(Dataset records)
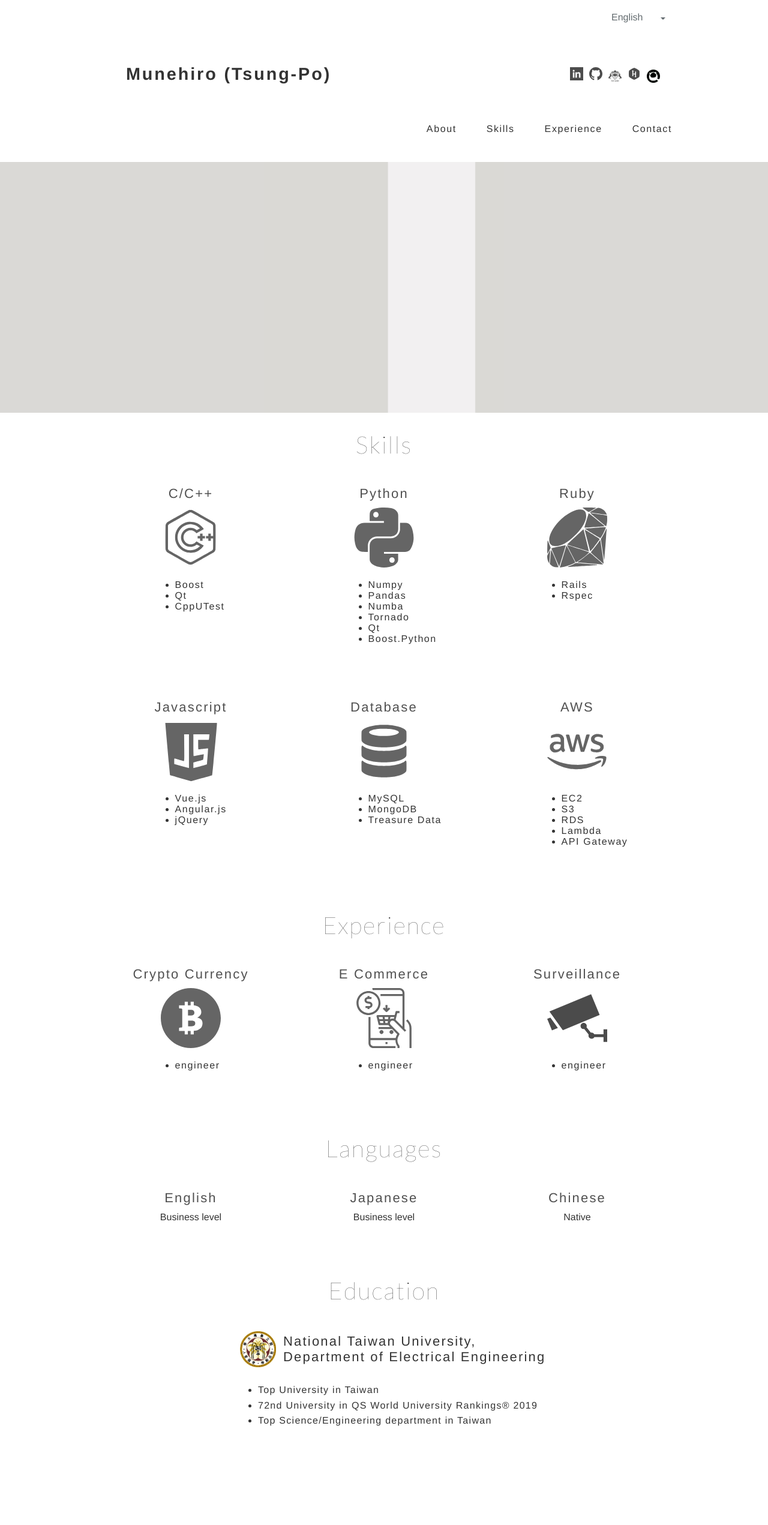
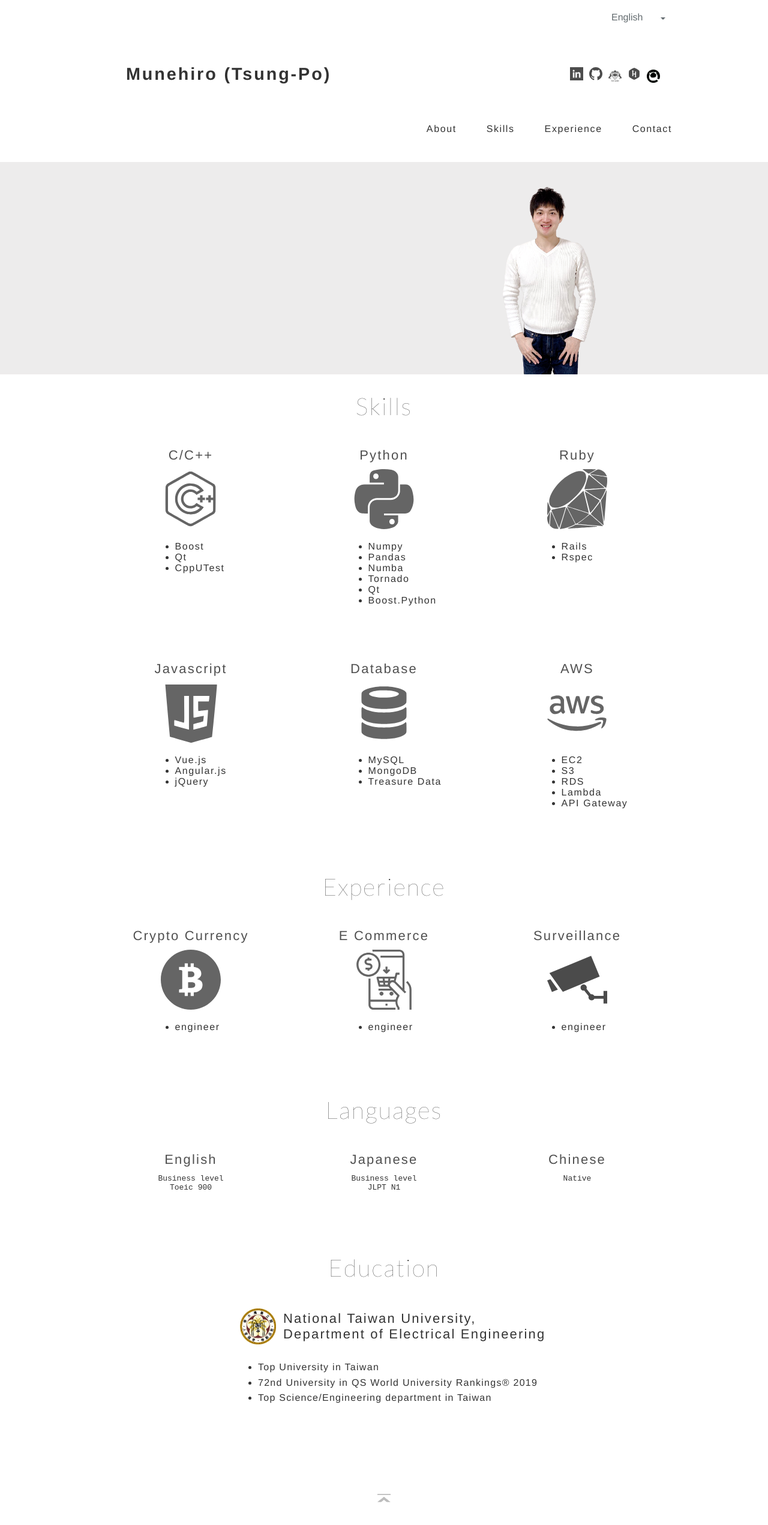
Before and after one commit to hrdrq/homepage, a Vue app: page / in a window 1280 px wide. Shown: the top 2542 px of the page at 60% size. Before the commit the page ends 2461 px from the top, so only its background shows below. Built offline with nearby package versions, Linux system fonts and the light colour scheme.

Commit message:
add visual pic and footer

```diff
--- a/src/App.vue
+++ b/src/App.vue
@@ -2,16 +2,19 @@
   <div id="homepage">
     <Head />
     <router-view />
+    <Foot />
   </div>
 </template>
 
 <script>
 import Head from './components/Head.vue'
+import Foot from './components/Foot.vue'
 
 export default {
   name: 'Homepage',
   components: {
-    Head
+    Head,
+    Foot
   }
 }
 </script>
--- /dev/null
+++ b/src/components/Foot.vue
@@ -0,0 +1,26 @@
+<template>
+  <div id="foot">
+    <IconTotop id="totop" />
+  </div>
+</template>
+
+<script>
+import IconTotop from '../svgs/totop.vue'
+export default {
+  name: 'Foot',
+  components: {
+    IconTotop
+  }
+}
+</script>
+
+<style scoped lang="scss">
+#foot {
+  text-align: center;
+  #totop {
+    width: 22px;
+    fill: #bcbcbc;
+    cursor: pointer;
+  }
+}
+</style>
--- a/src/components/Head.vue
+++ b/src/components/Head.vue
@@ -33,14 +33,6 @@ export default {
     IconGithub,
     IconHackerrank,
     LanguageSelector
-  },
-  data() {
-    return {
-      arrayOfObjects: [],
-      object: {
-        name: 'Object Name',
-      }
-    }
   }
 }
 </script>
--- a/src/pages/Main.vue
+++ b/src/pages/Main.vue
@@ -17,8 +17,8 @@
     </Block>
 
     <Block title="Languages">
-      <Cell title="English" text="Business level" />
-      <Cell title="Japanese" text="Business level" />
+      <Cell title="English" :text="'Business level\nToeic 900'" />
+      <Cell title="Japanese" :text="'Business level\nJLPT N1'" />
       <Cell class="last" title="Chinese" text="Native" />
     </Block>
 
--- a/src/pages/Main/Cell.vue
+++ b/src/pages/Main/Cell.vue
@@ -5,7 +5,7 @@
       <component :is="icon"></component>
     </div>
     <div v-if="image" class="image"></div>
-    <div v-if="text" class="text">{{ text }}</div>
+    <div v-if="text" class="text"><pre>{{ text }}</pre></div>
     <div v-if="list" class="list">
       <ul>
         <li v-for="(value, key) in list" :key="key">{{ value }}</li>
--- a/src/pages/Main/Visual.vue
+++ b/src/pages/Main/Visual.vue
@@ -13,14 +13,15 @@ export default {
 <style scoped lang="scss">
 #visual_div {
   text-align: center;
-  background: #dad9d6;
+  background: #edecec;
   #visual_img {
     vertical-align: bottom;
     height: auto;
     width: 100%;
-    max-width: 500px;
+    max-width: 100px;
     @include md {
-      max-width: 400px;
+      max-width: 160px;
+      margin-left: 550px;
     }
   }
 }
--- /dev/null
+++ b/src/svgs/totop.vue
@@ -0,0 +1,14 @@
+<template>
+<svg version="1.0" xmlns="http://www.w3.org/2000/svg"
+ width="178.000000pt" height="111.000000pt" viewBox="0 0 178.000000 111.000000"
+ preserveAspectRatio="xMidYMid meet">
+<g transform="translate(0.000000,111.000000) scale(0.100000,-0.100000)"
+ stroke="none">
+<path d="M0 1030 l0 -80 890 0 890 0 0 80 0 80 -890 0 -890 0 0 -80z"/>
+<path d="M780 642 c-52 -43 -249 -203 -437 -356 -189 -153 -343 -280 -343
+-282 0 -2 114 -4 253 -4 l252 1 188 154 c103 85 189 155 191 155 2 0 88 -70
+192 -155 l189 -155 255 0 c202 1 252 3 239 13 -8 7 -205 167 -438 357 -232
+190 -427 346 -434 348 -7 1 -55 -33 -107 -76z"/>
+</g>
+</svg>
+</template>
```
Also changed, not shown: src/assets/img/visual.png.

---

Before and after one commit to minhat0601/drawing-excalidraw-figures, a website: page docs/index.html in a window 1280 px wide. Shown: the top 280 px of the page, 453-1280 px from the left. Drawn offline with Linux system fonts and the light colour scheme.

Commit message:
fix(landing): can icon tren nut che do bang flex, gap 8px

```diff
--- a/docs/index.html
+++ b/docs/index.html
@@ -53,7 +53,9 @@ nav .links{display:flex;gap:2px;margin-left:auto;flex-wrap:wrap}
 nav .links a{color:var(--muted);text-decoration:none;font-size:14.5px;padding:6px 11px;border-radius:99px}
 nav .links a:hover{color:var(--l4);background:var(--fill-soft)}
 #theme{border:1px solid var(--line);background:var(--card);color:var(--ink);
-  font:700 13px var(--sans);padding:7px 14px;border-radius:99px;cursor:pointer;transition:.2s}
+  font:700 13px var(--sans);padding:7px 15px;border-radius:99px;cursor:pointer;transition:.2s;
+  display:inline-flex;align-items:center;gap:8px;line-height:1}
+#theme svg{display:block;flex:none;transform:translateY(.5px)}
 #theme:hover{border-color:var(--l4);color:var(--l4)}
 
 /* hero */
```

What you are asked to do:
Identify every line above with the string "class" in it. Copy those lines.

Solution to the problem:
       <Cell class="last" title="Chinese" text="Native" />
     <div v-if="image" class="image"></div>
-    <div v-if="text" class="text">{{ text }}</div>
+    <div v-if="text" class="text"><pre>{{ text }}</pre></div>
     <div v-if="list" class="list">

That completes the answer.